The death record for William Lafayette Cooper who died on the 15th of December, 1930 in McCracken County, lists his birth place as Roberson, Virginia and his parents as James Mathew Cooper and Winnie Freeman, both of Virginia.
According to Rosanna Vaughan Cooper's 1939 death record, her parents were William Vaughan, born in Halifax, Virginia and Elizabeth Wright, of Centreville, Tennessee.
Monday, August 13, 2012
Sunday, August 12, 2012
Based upon the actress' costume, she was probably performing in a production of The Mikado. Written by Gilbert & Sullivan, The Mikado premiered in London in March of 1885 and was so hugely popular that by the end of 1885 countless companies across America and Europe were producing it.

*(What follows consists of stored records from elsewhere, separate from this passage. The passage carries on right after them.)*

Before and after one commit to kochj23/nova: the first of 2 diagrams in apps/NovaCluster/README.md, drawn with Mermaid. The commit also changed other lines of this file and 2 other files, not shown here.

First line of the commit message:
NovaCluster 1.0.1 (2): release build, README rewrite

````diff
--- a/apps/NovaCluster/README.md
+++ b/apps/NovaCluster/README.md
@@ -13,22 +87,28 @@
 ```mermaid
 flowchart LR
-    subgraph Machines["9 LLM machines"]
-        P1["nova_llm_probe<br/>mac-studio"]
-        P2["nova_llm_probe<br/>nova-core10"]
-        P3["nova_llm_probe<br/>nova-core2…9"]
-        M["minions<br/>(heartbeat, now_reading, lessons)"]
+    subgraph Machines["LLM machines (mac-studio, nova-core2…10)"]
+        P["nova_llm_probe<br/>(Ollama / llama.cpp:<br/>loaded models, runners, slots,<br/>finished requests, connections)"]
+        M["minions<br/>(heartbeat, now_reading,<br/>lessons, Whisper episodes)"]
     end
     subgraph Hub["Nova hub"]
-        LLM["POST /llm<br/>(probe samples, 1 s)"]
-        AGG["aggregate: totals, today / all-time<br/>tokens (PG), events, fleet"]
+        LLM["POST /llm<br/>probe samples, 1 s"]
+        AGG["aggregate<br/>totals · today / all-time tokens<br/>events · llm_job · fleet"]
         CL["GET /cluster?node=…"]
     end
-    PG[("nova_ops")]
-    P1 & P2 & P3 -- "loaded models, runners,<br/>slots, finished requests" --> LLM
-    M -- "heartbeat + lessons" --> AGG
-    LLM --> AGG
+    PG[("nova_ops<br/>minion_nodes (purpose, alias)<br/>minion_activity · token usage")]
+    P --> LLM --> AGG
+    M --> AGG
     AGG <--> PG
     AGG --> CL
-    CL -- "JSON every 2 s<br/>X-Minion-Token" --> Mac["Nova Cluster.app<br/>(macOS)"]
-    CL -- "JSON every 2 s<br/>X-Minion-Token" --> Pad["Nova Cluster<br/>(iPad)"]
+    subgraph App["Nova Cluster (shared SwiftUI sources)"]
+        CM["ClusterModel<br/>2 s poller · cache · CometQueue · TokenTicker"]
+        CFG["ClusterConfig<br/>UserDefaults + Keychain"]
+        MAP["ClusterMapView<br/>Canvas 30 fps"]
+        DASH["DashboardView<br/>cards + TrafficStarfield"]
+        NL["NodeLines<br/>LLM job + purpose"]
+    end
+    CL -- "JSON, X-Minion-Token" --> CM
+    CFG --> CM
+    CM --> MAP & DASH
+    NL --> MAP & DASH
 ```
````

The Paducah Sun Newspaper ran articles on May 25 & 26, 1903 regarding a performance of The Mikado by the Boston Ideal Opera Company at the Casino Theater in Wallace Park in Paducah. However it's more likely that this cabinet card is from an earlier production as it gives the photographer W. G. McFadden's location as opposite the opera house which may date the card to before 1900 when the opera house burned.
Saturday, August 11, 2012
For a change, this photo (probably a tintype) had quite a lot of information. Sgt. H. W. McCarty was a prisoner of war in Paducah in 1864.
A quick search of Fold3 produced one record for a Cpl. H. W. McCarty of Co. A, 62nd Tennessee Mounted Infantry, Rowan's Regiment, 80th Tennessee Infantry of the CSA.
Friday, August 10, 2012
Photo of four men in a wagon which was presumably taken in Fulton, Kentucky since the photographer's information printed on the card is H. A. Stewart, Fulton, KY.
An attempt to date the photo only produced one individual living in Fulton County named H. A. Stewart in 1880; however, Henry A. Stewart was not a photographer but instead a black minister.
Thursday, August 9, 2012
This older lady's clothing appears to be from the late 1920's or early 1930's. There is no clue to her identity or the origin of the box in which the photo was found. This came from the same box that included the photo of the Elegant Unknown Young Woman - could this be her grandmother?
Wednesday, August 8, 2012
A young boy and girl, possibly brother and sister, with their dog. This photo was probably taken around the turn of the 20th century.
The photo is by T. O. Humphrey, Photographer, Wickliffe. T. O. Humphrey photographed several of the Kentucky scenes taken around Wickliffe that are part of the Ford Collection. Scenes from various parts of Kentucky were taken for display in the Kentucky Building at the Louisiana Purchase Exposition in St. Louis. The exposition was known as the St. Louis World's Fair. The photographs were taken between 1890 and 1903.
This photo came from a box of pictures and even the origins of the box are unknown. The elegantly dressed young woman of the photo appears to be wearing evening attire.
This photograph was probably taken sometime during the 1920's based solely upon the hairstyle.